During the five-minute photo opportunity and brief remarks, Trump hunched forward in his chair, tapped his fingers together with his hands making an upside-down triangle – a gesture he has made in the presence of other leaders in high-stakes settings. His head swiveled back and forth between the news cameras and his translator, but he rarely looked at the Russian president.
Compared with Trump, who leaned forward toward the cameras, his eyes darting back and forth, Putin appeared clamped into his chair. The Russian president's eyes rarely left the floor, and if they did, they were focused on Trump. His hands rarely left two fixed positions – one on his lap, the other curled backward, gripping the chair.
Trump, who has called journalists the enemy of the people, did not answer questions from the news media. When a journalist shouted a question about Russia tampering with the 2016 election, Putin's face appeared to curl into a smirk.
For Putin, a Russian jet, a Russian limousine and a delay
Putin arrived in Finland aboard a Russia-made Ilyushin-96 jet from Moscow and headed into Helsinki in his new, Russian-made limousine, which is even bigger than the U.S. president's state car, known as the "Beast."
Russia's national airline, Aeroflot, and other Russian carriers mostly ditched Russian jets years ago and now fly planes made in the United States by Boeing and in Europe by Airbus. But Putin, who has poured billions of dollars into supporting Russia's flagging aircraft industry, has stuck with the Ilyushin, a Soviet-era design.
As often happens with the Russian leader, Putin ran late – his airplane did not land until after 1 p.m. – leaving Trump cooling his heels in his guesthouse for almost an hour past his scheduled time to leave for the palace. They shook hands in front of the news cameras before heading into private talks, an hour behind schedule.
That Trump and Putin met one on one – with interpreters present but no advisers – added an element of unpredictability to a high-stakes encounter.
Trump's perceived admiration of Putin, his urging at the recent Group of 7 meeting that Russia be readmitted despite its annexation of Crimea and his efforts to minimize U.S. intelligence about the impact of Moscow's cyberattacks on the 2016 election had foreign policy experts and some in the White House wondering what he may give away to Putin – deliberately or inadvertently.
Dan Coats, the director of national intelligence, on Friday compared the danger of Russian cyberattacks with the warnings the United States had of increased terrorism threats before the Sept. 11 attacks. "The warning lights are blinking red again," Coats said. "The digital infrastructure that serves this country is literally under attack."
He said Russia should be held to account.
Allies including Britain say they welcome the Helsinki meeting, but May warned that it must address Russian "malign activity." (Russia is the chief suspect in an attack using a nerve agent on British soil that led to a woman's death.)
Some analysts also note that while Trump abhors briefing memos, Putin would be well schooled before the meeting.
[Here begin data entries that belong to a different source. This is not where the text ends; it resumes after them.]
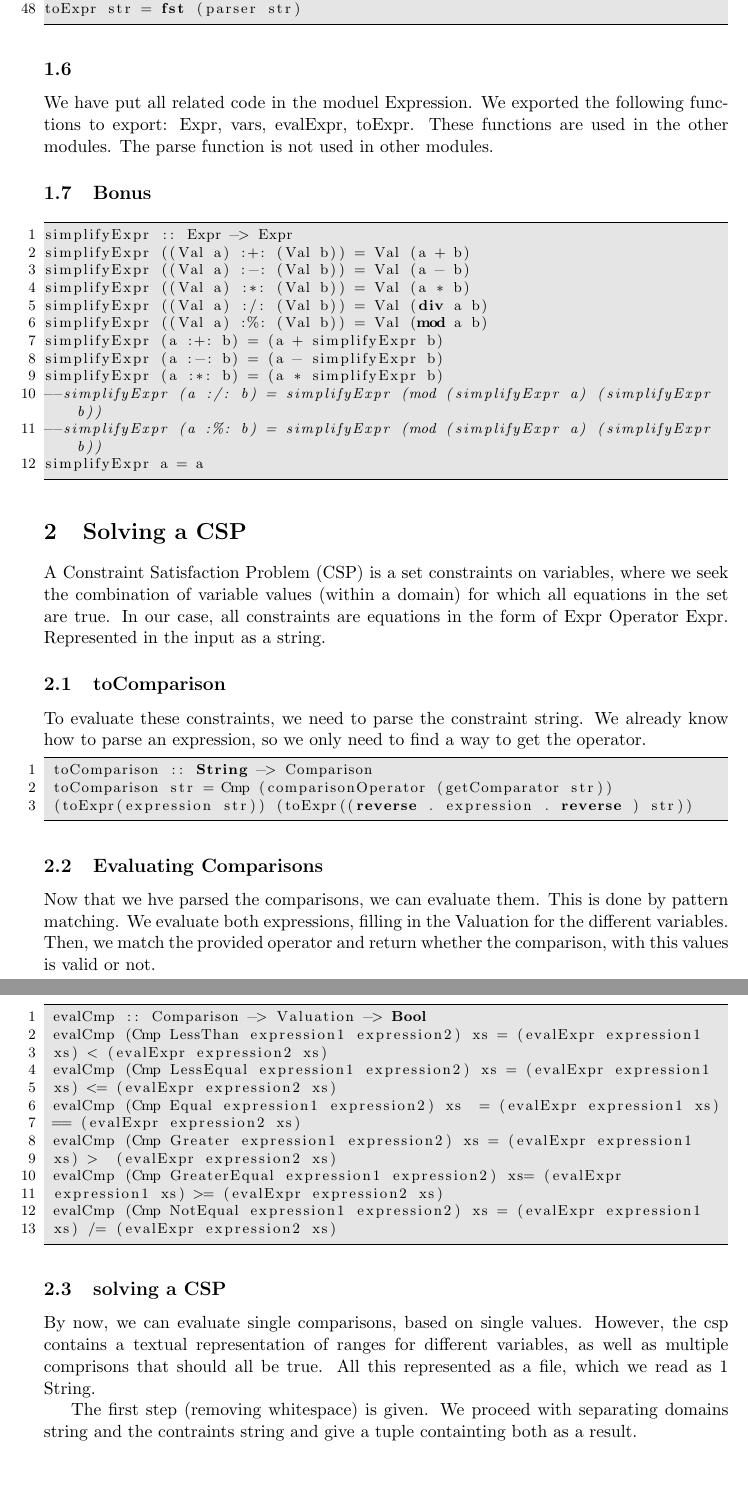
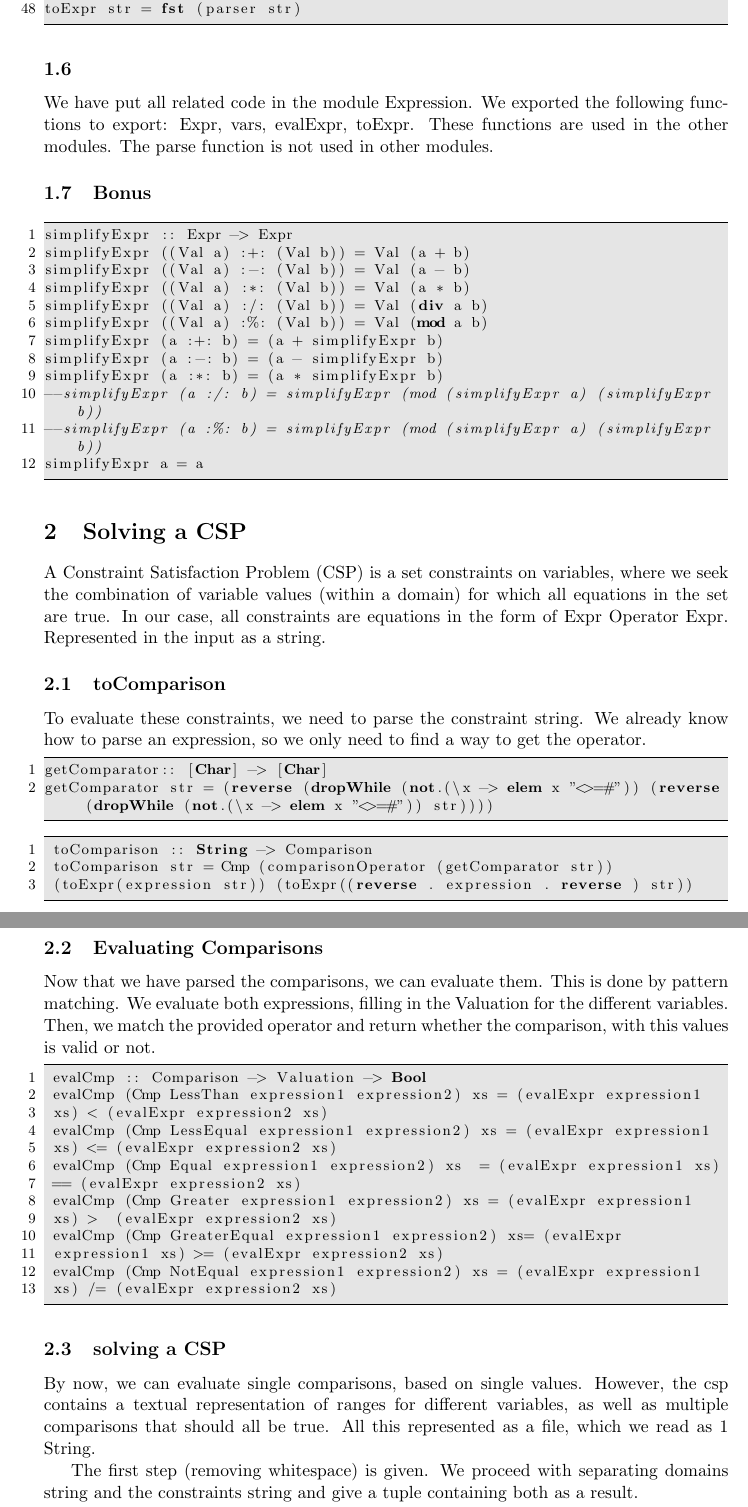
Before and after one commit to Blue-Motion/FP, a LaTeX document (ass3/lab3.tex): two parts of pages 3 and 4 of 5, joined at a grey line, cut so that both start at the same text, the shorter picture padded with empty space. Compiled offline with pdfLaTeX.

Commit message:
Update lab3.tex

```diff
--- a/ass3/lab3.tex
+++ b/ass3/lab3.tex
@@ -135,7 +135,7 @@ toExpr str = fst (parser str)
 \end{lstlisting}
 
 \subsection{}
-We have put all related code in the moduel Expression. We exported the following functions to export: Expr, vars, evalExpr, toExpr. These functions are used in the other modules. The parse function is not used in other modules.
+We have put all related code in the module Expression. We exported the following functions to export: Expr, vars, evalExpr, toExpr. These functions are used in the other modules. The parse function is not used in other modules.
 
 \subsection{Bonus}
 \begin{lstlisting}
@@ -168,6 +168,11 @@ simplifyExpr a = a
  already know how to parse an expression, so we only need to find a way to
  get the operator.
  \begin{lstlisting}
+getComparator:: [Char] -> [Char]
+getComparator str = (reverse (dropWhile (not.(\x -> elem x "<>=#")) (reverse (dropWhile (not.(\x -> elem x "<>=#")) str))))
+ \end{lstlisting}
+
+ \begin{lstlisting}
  toComparison :: String -> Comparison
  toComparison str = Cmp (comparisonOperator (getComparator str))
  (toExpr(expression str)) (toExpr((reverse . expression . reverse ) str))
@@ -175,7 +180,7 @@ simplifyExpr a = a
 
  \subsection{Evaluating Comparisons}
 
- Now that we hve parsed the comparisons, we can evaluate them. This is done
+ Now that we have parsed the comparisons, we can evaluate them. This is done
  by pattern matching. We evaluate both expressions, filling in the Valuation
  for the different variables. Then, we match the provided operator and
  return whether the comparison, with this values is valid or not.
@@ -198,11 +203,11 @@ simplifyExpr a = a
 
  By now, we can evaluate single comparisons, based on single values.
  However, the csp contains a textual representation of ranges for different
- variables, as well as multiple comprisons that should all be true. All this
+ variables, as well as multiple comparisons that should all be true. All this
  represented as a file, which we read as 1 String.
 
  The first step (removing whitespace) is given. We proceed with separating
- domains string and the contraints string and give a tuple containting both
+ domains string and the constraints  string and give a tuple containing  both
  as a result.
 
 \begin{lstlisting}
```
Also changed, not shown: ass3/lab3.tex (2 more changed lines).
Analysts say the fact that the meeting occurred at all is already a victory of sorts for the Russian leader.
White House advisers have described the summit meeting as a chance to reset a tense relationship, and Trump has dismissed concerns, mocking those who point to Putin's past as a spymaster, suggesting that he could manipulate the American leader.
"'You know, 'President Putin is KGB,' and this and that," Trump said before the meeting. "You know what? Putin's fine. He's fine. We're all fine. We're people. Will I be prepared? Totally prepared. I've been preparing for this stuff my whole life."